(3) what estimate he has made of the number of heart attacks that might be avoided by treating serum cholesterol down to (a) current quality and outcomes framework levels and (b) the suggested JBS2 target levels among at-risk populations; and if he will make a statement.
(2) what reductions in serum cholesterol in at-risk populations have been achieved in (a) spearhead primary care trusts (PCTs) and (b) other PCTs; and what the Government’s target reductions are in each case;
(3) what estimate he has made of the effect on the number of heart attacks that would arise from treating serum cholesterol down to (a) current quality outcomes framework levels and (b) the proposed target levels of the Joint British Societies’ guidelines on prevention of cardiovascular disease among at-risk populations;

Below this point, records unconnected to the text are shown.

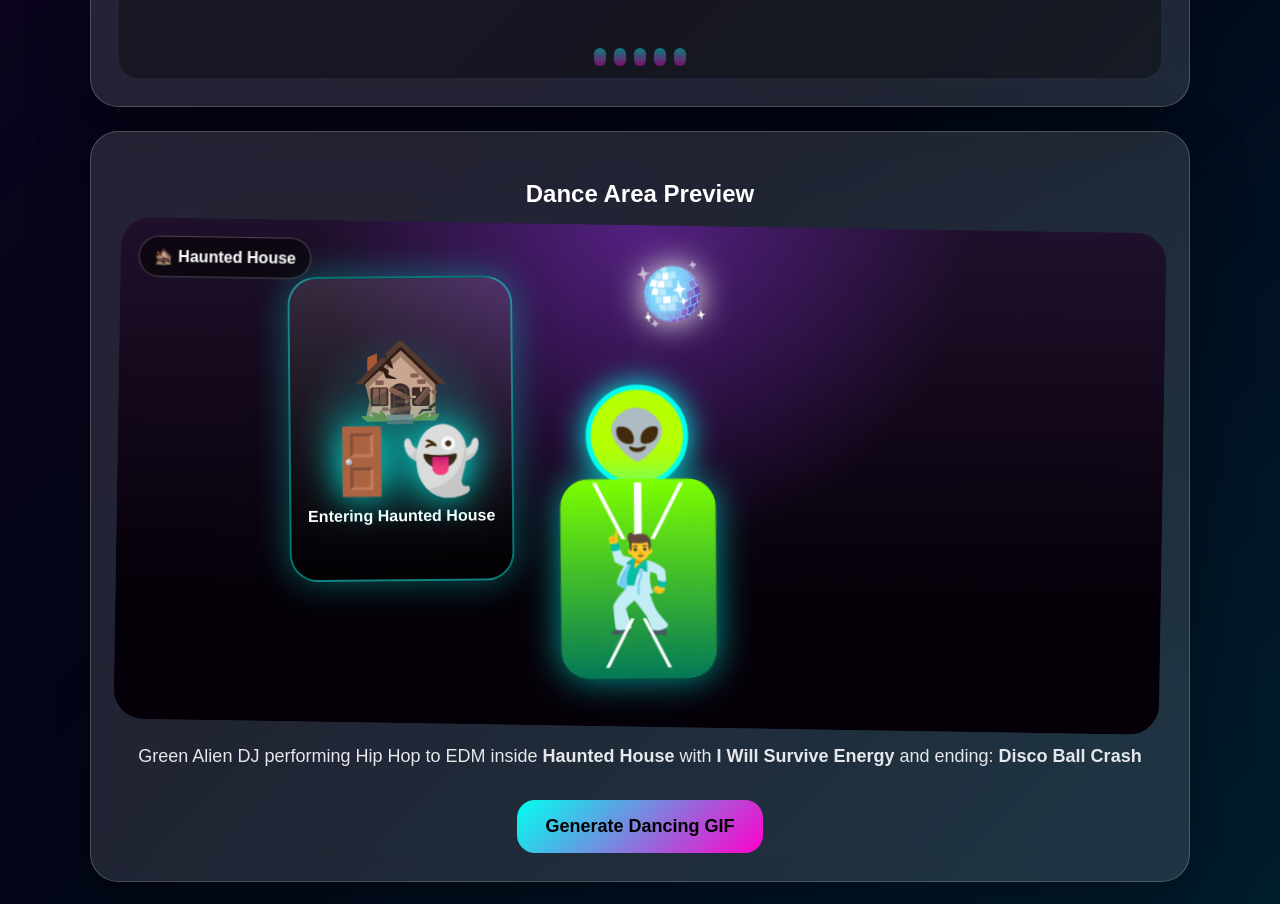
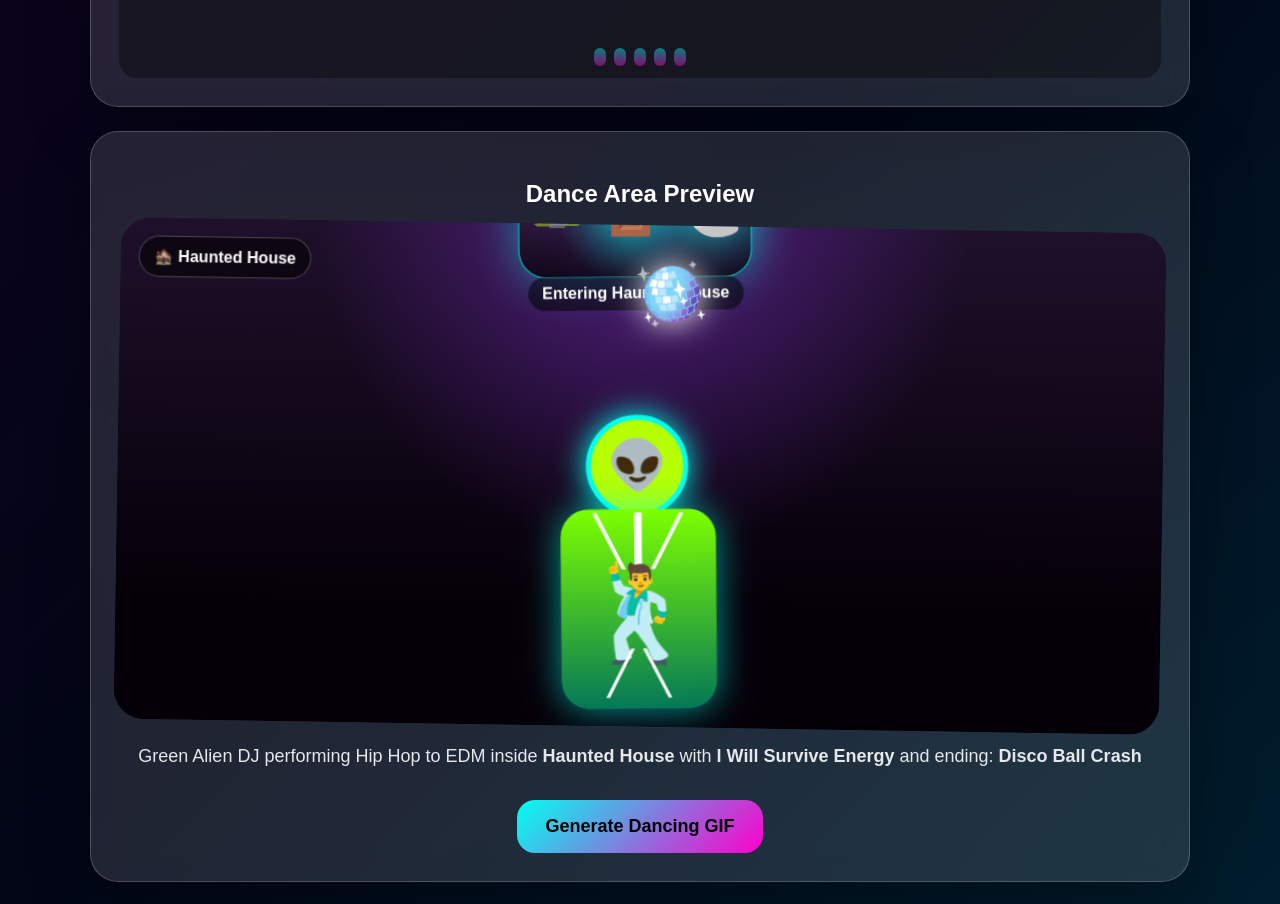
Before and after one commit to JohanLandman2026/VibeTwistPro, a Next.js app: page / in a window 1280 px wide. Shown: the part 1120-2024 px from the top of the page. Built offline with nearby package versions, Linux system fonts and the light colour scheme.

Commit message:
Update globals.css

```diff
--- a/styles/globals.css
+++ b/styles/globals.css
@@ -93,7 +93,7 @@ button {
   top: 35px;
   right: 44%;
   font-size: 56px;
-  z-index: 6;
+  z-index: 8;
   filter: drop-shadow(0 0 16px white);
 }
 
@@ -113,9 +113,10 @@ button {
 }
 
 .face-photo {
-  width: 100%;
-  height: 100%;
+  width: 145%;
+  height: 145%;
   object-fit: cover;
+  object-position: center 35%;
 }
 
 .caption {
@@ -203,46 +204,53 @@ button {
   background: rgba(0, 0, 0, 0.55);
   border: 1px solid rgba(255, 255, 255, 0.25);
   font-weight: bold;
-  z-index: 7;
+  z-index: 9;
 }
 
 .scene-entrance {
   position: absolute;
-  left: 32px;
-  top: 95px;
-  width: 220px;
-  height: 300px;
+  left: 50%;
+  top: 70px;
+  transform: translateX(-50%);
+  width: 230px;
+  height: 150px;
   border-radius: 28px;
   background:
-    radial-gradient(circle at center, rgba(0, 255, 240, 0.24), transparent 55%),
-    linear-gradient(180deg, rgba(255, 255, 255, 0.12), rgba(0, 0, 0, 0.65));
-  border: 2px solid rgba(0, 255, 240, 0.45);
-  box-shadow: 0 0 35px rgba(0, 255, 240, 0.35);
+    radial-gradient(circle at center, rgba(0, 255, 240, 0.28), transparent 60%),
+    linear-gradient(180deg, rgba(255, 255, 255, 0.12), rgba(0, 0, 0, 0.72));
+  border: 2px solid rgba(0, 255, 240, 0.5);
+  box-shadow: 0 0 45px rgba(0, 255, 240, 0.45);
   display: flex;
-  flex-direction: column;
   align-items: center;
   justify-content: center;
+  z-index: 2;
 }
 
 .solo-entrance {
-  left: -270px;
-  top: 0;
+  left: 50%;
+  top: -120px;
+  transform: translateX(-50%);
 }
 
 .building {
-  font-size: 80px;
+  font-size: 48px;
+  margin-right: 10px;
 }
 
 .door-glow {
   font-size: 58px;
-  filter: drop-shadow(0 0 18px #00fff0);
+  filter: drop-shadow(0 0 22px #00fff0);
   animation: portalPulse 1.6s infinite ease-in-out;
 }
 
 .entrance-label {
+  position: absolute;
+  bottom: -34px;
   font-weight: 800;
-  margin-top: 12px;
   color: #fff;
+  background: rgba(0, 0, 0, 0.55);
+  padding: 8px 14px;
+  border-radius: 999px;
 }
 
 .solo-performance {
@@ -255,7 +263,7 @@ button {
 .full-alien {
   position: relative;
   z-index: 5;
-  margin-top: 110px;
+  margin-top: 170px;
   text-align: center;
 }
 
@@ -303,10 +311,11 @@ button {
 
 .club-floor {
   position: absolute;
-  left: 290px;
-  right: 36px;
-  bottom: 34px;
-  height: 275px;
+  left: 50%;
+  bottom: 35px;
+  transform: translateX(-50%);
+  width: 78%;
+  height: 260px;
   border-radius: 50% 50% 18px 18px;
   background:
     radial-gradient(ellipse at center, rgba(255, 0, 204, 0.28), transparent 70%),
@@ -315,8 +324,9 @@ button {
   grid-template-columns: repeat(5, 1fr);
   align-items: flex-end;
   justify-items: center;
-  gap: 10px;
+  gap: 12px;
   padding: 20px;
+  z-index: 4;
 }
 
 .mini-alien {
@@ -326,23 +336,25 @@ button {
 }
 
 .mini-head {
-  width: 56px;
-  height: 56px;
+  width: 58px;
+  height: 58px;
   margin: auto;
   border-radius: 50%;
   background: #b6ff00;
-  border: 3px solid #00fff0;
+  border: 4px solid #00fff0;
   overflow: hidden;
   display: flex;
   align-items: center;
   justify-content: center;
   font-size: 28px;
+  box-shadow: 0 0 20px rgba(0, 255, 240, 0.8);
 }
 
 .mini-head img {
-  width: 100%;
-  height: 100%;
+  width: 145%;
+  height: 145%;
   object-fit: cover;
+  object-position: center 35%;
 }
 
 .mini-body {
@@ -361,7 +373,7 @@ button {
   padding: 10px 12px;
   border-radius: 14px;
   border: 1px solid rgba(255, 255, 255, 0.15);
-  z-index: 7;
+  z-index: 9;
 }
 
 .results {
```
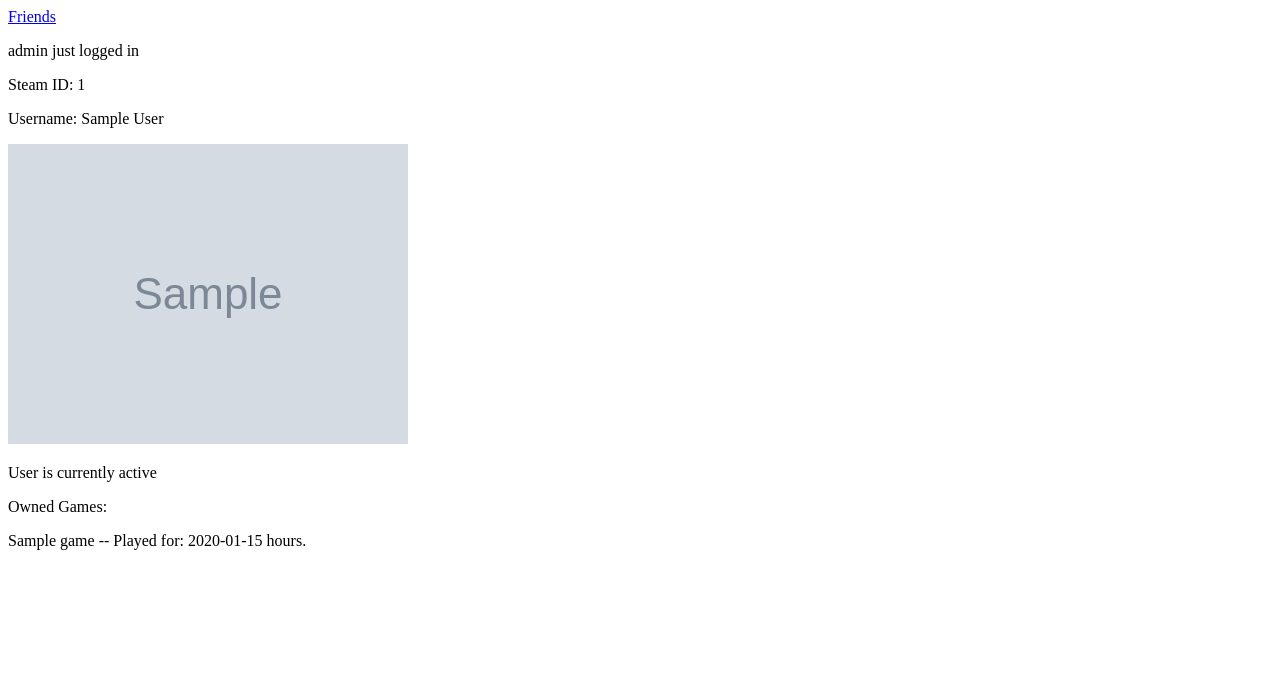
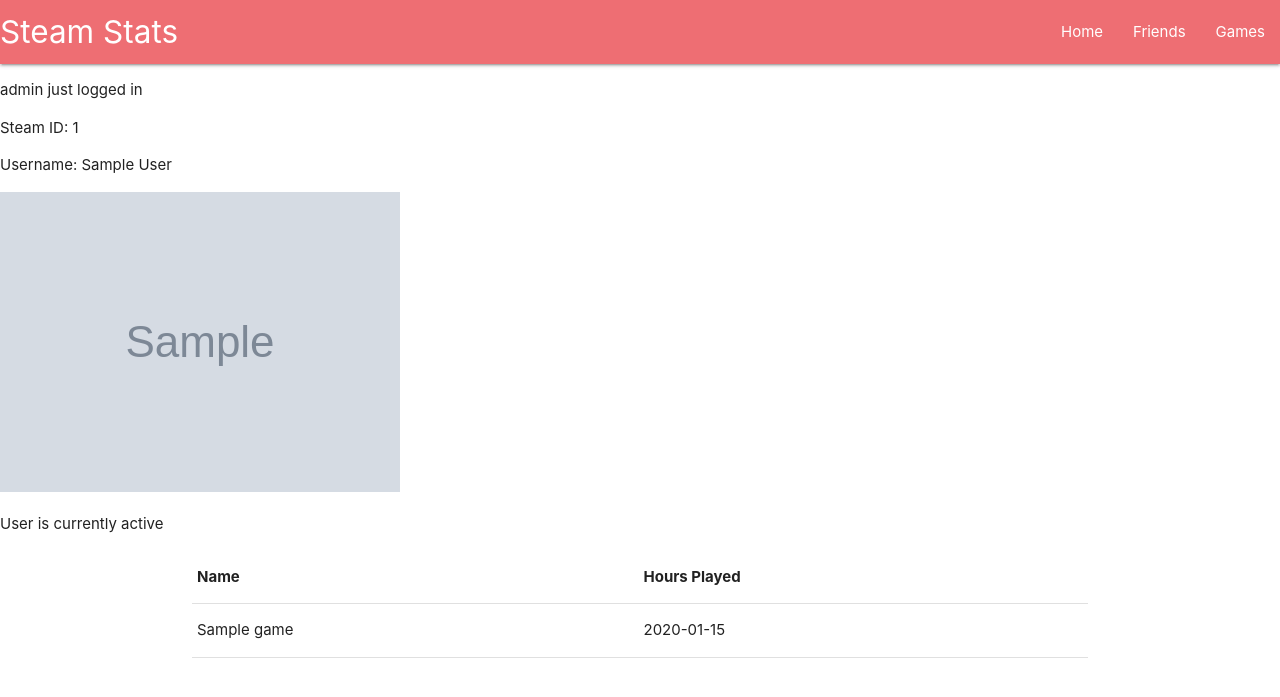
Before and after one commit to kchateau/Steam-Stats, a Django app: template templates/on_login.html in a window 1280 px wide. Shown: the top 697 px of the page. Run offline with Django 3.2, Linux system fonts and the light colour scheme; a user stored in the database is signed in; tables that the repository leaves empty hold one stand-in row (values such as "Sample post"); the template is opened without the code that fills it: most values are stand-ins (such as "Sample title", 1, 10 or a date in 2020); grey boxes marked "Sample" are stand-in pictures; some libraries are stand-ins or nearby versions.

Commit message:
Change friends and games list to materialize tables, get links working between pages.
Tables look nicer using materiaize and link between home and friends works.

```diff
--- a/templates/base.html
+++ b/templates/base.html
@@ -1,18 +1,33 @@
 <!DOCTYPE html>
 <html>
-   <head>
-      <meta name = "viewport" content = "width = device-width, initial-scale = 1">
-      <link rel = "stylesheet"
-         href = "https://fonts.googleapis.com/icon?family=Material+Icons">
-      <link rel = "stylesheet"
-         href = "https://cdnjs.cloudflare.com/ajax/libs/materialize/0.97.3/css/materialize.min.css">
-      <script type = "text/javascript" src = "https://code.jquery.com/jquery-2.1.1.min.js">
-      </script>
-      <script src = "https://cdnjs.cloudflare.com/ajax/libs/materialize/0.97.3/js/materialize.min.js">
-      </script>
-   </head>
-   <body>
-       {% block content %}
-       {% endblock %}
-   </body>
+  <head>
+    <meta name="viewport" content="width = device-width, initial-scale = 1" />
+    <link
+      rel="stylesheet"
+      href="https://fonts.googleapis.com/icon?family=Material+Icons"
+    />
+    <link
+      rel="stylesheet"
+      href="https://cdnjs.cloudflare.com/ajax/libs/materialize/0.97.3/css/materialize.min.css"
+    />
+    <script
+      type="text/javascript"
+      src="https://code.jquery.com/jquery-2.1.1.min.js"
+    ></script>
+    <script src="https://cdnjs.cloudflare.com/ajax/libs/materialize/0.97.3/js/materialize.min.js"></script>
+
+    <nav>
+      <div class="nav-wrapper">
+        <a href="#" class="brand-logo">Steam Stats</a>
+        <ul id="nav-mobile" class="right hide-on-med-and-down">
+          <li><a href="{% url 'on_login' %}">Home</a></li>
+          <li><a href="{% url 'friends' %}">Friends</a></li>
+          <li><a href="collapsible.html">Games</a></li>
+        </ul>
+      </div>
+    </nav>
+  </head>
+  <body>
+    {% block content %} {% endblock %}
+  </body>
 </html>
--- a/templates/on_login.html
+++ b/templates/on_login.html
@@ -1,17 +1,42 @@
+{% extends 'base.html' %}
+{% block content %}
+
 <!DOCTYPE html>
 <html lang="en">
 <head>
     <meta charset="UTF-8">
 </head>
-<a href="{% url 'friends' %}">Friends</a>
 <p>{{ user.username }} just logged in</p>
 <p>Steam ID: {{ steam_user.steam_id }}</p>
 <p>Username: {{ steam_user.display_name }}</p>
 <img src="{{ steam_user.avatar }}">
 <p>User is currently {{ steam_user.state }}</p>
-<p>Owned Games:</p>
-{% for game in game_list %}
-    <p>{{game.name}} -- Played for: {{game.playtime}} hours.</p>
-{% endfor %}
+
+<div class="container">
+<table class="highlight">
+    <thead>
+      <tr>
+        <th>Name</th>
+        <th>Hours Played</th>
+      </tr>
+    </thead>
+
+    <tbody>
+        {% for game in game_list %}
+      <tr>
+        <td>
+            {{game.name}}
+            </td>
+        <td>
+            {{game.playtime}}
+        </td>
+      </tr>
+      {% endfor %}
+    </tbody>
+  </table>
+</div>
+
 </body>
 </html>
+
+{% endblock %}
```
Also changed, not shown: templates/friends.html (+3 -4 lines).
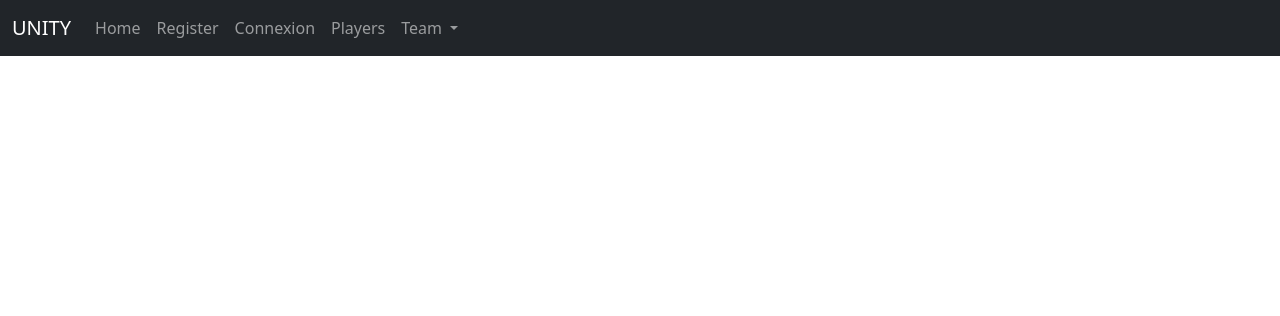
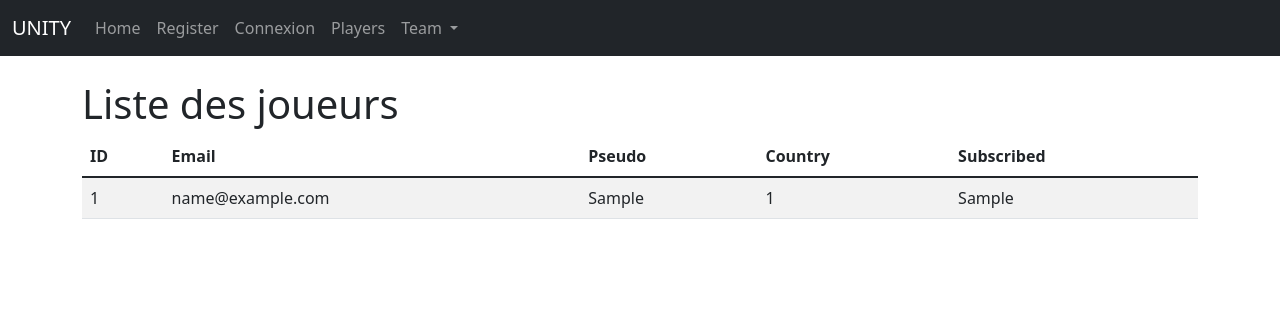
Before and after one commit to owainxd/unity, a PHP site: page /users.php in a window 1280 px wide. Shown: the top 316 px of the page. Run offline with PHP 8.4, Linux system fonts and the light colour scheme; the visitor is signed in with stand-in values (Sample User, id 1); tables that the repository leaves empty or names only in its code hold one stand-in row (values such as "Sample post").

Commit message:
ajout de la liste players pour l'amdin

```diff
--- /dev/null
+++ b/list_players.php
@@ -0,0 +1,7 @@
+<?php
+include("database.php");
+// Requête SQL pour récupérer toutes les données de la table "players"
+$sql = "SELECT * FROM players";
+$result = mysqli_query($db,$sql);
+mysqli_close($db);
+?>
--- a/profile.php
+++ b/profile.php
@@ -1,4 +1,5 @@
 <?php
+require('menu.php');
 include('session_player.php');
 ?>
 
--- a/users.php
+++ b/users.php
@@ -1,6 +1,24 @@
 <?php
 require('menu.php');
+
+session_start(); // Démarrer la session (assurez-vous d'appeler ceci au début de chaque page PHP)
+
+// Vérifier si l'utilisateur est connecté en tant qu'admin
+if (isset($_SESSION['pseudo']) && $_SESSION['pseudo'] === 'admin') {
+    // L'utilisateur est administrateur, continuer avec l'affichage de la page Players
+} else {
+    // L'utilisateur n'est pas administrateur, rediriger vers une autre page ou afficher un message d'erreur
+    header("Location: connexion.php"); // Redirection vers une autre page
+    // ou
+    echo "Accès interdit. Vous devez être administrateur pour accéder à cette page.";
+    // Vous pouvez également afficher un lien de retour ou un bouton pour rediriger l'utilisateur vers une autre page.
+    exit; // Terminer l'exécution du script
+}
+
+// Le reste du contenu de la page Players ici
 ?>
+
+
 <!DOCTYPE html>
 <html lang="en">
 <head>
@@ -9,6 +27,37 @@ require('menu.php');
     <title>Document</title>
 </head>
 <body>
-
+<div class="container mt-4">
+        <h1>Liste des joueurs</h1>
+        <table class="table table-striped">
+            <thead>
+                <tr>
+                    <th>ID</th>
+                    <th>Email</th>
+                    <th>Pseudo</th>
+                    <th>Country</th>
+                    <th>Subscribed</th>
+                </tr>
+            </thead>
+            <tbody>
+                <?php
+                include 'list_players.php';
+                if ($result->num_rows > 0) {
+                    while ($row = $result->fetch_assoc()) {
+                        echo '<tr>' .
+                            '<td>' . $row['id_player'] . '</td>' .
+                            '<td>' . $row['email'] . '</td>' .
+                            '<td>' . $row['pseudo'] . '</td>' .
+                            '<td>' . $row['country'] . '</td>' .
+                            '<td>' . $row['subscribed'] . '</td>' .
+                            '</tr>';
+                    }
+                } else {
+                    echo '<tr><td colspan="5">Aucun joueur trouvé.</td></tr>';
+                }
+                ?>
+            </tbody>
+        </table>
+    </div>
 </body>
 </html>
--- a/variables.php
+++ b/variables.php
@@ -4,4 +4,7 @@
     if(isset($_SESSION['errorMsg'])){
         $error = $_SESSION['errorMsg'];
     }
+    else{
+        unset($error); // ajout à modifier
+    }
 ?>
```
Also changed, not shown: 1 other file.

(4) what information his Department holds for benchmarking purposes on target serum cholesterol levels in (a) the UK, (b) other EU member states and (c) the USA; and if he will make a statement.
It is the role of the National Institute for Health and Clinical Excellence (NICE) to set out best practice on standards for treatment and prevention of heart disease.
In May 2008, NICE published a clinical guideline on lipid modification (managing cholesterol levels) entitled “Cardiovascular risk assessment and the modification of blood lipids for the primary and secondary prevention of cardiovascular disease”.
NICE guidance is developed using the best available evidence from the scientific community. When reviewing the evidence, NICE ensures that the implementation of any new guidance is cost-effective for the local NHS organisations.
Around three million people are currently receiving statin therapy to reduce cholesterol levels, saving an estimated 10,000 lives every year, as well as reducing the number of heart attacks.